"It's a six by eight sukkah and it is there for all to see," he said by phone from Baghdad. "So there I am every morning, benching lulav and esrog," he added referring to the ritual objects used in prayers during Sukkot.
French President Nicolas Sarkozy, honored on successive nights this week here by prominent Jewish organizations, spoke forcefully of his support for Israel and commitment to rid his country of anti-Semitism. And though sometimes described as haughty, he sounded nothing like that on Monday night when he said he was unworthy of receiving the Elie Wiesel Foundation Humanitarian Award and spoke of his self-doubts in making difficult national decisions.

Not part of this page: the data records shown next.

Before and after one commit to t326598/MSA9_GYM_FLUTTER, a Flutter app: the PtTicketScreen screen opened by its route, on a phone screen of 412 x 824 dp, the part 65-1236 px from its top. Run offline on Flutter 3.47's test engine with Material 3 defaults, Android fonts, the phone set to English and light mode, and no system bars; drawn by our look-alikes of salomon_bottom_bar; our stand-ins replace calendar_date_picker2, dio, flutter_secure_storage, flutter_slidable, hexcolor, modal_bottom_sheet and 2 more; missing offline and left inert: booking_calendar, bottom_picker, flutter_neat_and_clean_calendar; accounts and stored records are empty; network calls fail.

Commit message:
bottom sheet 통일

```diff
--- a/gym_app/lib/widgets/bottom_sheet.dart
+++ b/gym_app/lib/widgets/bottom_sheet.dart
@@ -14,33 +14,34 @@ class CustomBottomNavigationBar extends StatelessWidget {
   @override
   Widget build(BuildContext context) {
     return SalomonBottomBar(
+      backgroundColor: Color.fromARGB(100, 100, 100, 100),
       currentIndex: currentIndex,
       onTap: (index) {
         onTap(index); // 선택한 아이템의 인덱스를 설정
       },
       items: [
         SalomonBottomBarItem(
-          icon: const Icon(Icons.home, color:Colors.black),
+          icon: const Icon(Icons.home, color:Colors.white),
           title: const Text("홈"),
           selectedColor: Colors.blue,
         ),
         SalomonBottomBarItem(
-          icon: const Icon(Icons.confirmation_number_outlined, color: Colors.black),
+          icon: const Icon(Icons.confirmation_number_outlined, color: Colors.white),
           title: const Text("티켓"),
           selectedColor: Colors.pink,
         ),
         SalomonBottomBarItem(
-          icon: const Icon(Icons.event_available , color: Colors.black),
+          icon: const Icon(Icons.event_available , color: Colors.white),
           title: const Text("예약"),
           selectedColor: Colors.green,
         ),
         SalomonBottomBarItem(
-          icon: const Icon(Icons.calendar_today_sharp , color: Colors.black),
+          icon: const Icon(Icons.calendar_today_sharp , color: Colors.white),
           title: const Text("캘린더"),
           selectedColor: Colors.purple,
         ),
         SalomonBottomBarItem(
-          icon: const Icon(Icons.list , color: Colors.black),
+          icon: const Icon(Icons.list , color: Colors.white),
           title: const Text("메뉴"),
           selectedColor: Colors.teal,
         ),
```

Even 60 years later, Philip Bialowitz of Queens is haunted by the Nazi killing factory at Sobibor, Poland.
"I still have sleepless nights," Bialowitz, 74, confides. "I still see the killings. You could see the smoke miles away. They killed my two sisters and a niece at Sobibor. My niece was 8 years old and knew she was going to die."
He says that when he first arrived at Sobibor, someone asked if he came with his family.
As a move is under way to expand the search for Nazi-era Swiss bank account holders, the group established to speed the payment of life insurance policies from that period is coming under attack for allegedly working against the heirs' interests.
A lawsuit filed on behalf of two Holocaust survivors now living in California asserts that because the International Commission on Holocaust Era Insurance Claims is funded by the insurance companies, it is "inherently biased." The suit also alleges that the commission works to"diminish or deny" claims.
Following his retirement after 36 years as the senior rabbi of the Shelter Rock Jewish Center in Roslyn, L.I., and then being called on to serve the past year as the interim senior rabbi of Temple Israel in Great Neck, Myron Fenster is clearly enjoying himself.
"I got compliments this year I never heard," he says with a broad grin.
And now, as he again contemplates retirement at the end of November, Rabbi Fenster plans to draw upon his 54-year rabbinical career during his High Holy Days sermons.
This Yom Kippur, the Wrightman family of White Plains is being driven by misfortune.
Jeffrey Wrightman and his wife have always walked to synagogue on the holiest day of the Jewish calendar, as have their 16-year-old twin daughters. But this year, with the White Plains synagogue they have called home for the past 10 years ravaged by fire, they had the choice of either riding six miles to services or staying home.
French President Jacques Chirac told Jewish leaders here that although Palestinian President Yasir Arafat is to blame for the failure to reach a peace agreement with then-Israeli Prime Minister Ehud Barak, Israel must still work with Arafat because only he can reach a settlement.
That statement did not sit well with the half-dozen Jewish leaders who met with Chirac Monday at the French Consulate, according to Abraham Foxman, national director of the Anti-Defamation League.
"Arafat always wants a little bit more," Foxman later told The Jewish Week.
The Hamptons is coming to the Big Apple: thanks to the "Rabbi to the Stars."
After 13 years developing a 500-family Orthodox congregation in Westhampton Beach, Rabbi Marc Schneier has decided to duplicate what he calls the "Shabbat experience of the Hamptons" in Manhattan during the off-season.
It was a different kind of awe.
The spectacular fire that destroyed much of Bet Am Shalom Synagogue in White Plains Tuesday was being called a ìcommunal tragedyî that has left the 420-family Reconstructionist congregation looking for a place to hold services just two weeks before the start of the High Holy Days, or the Days of Awe.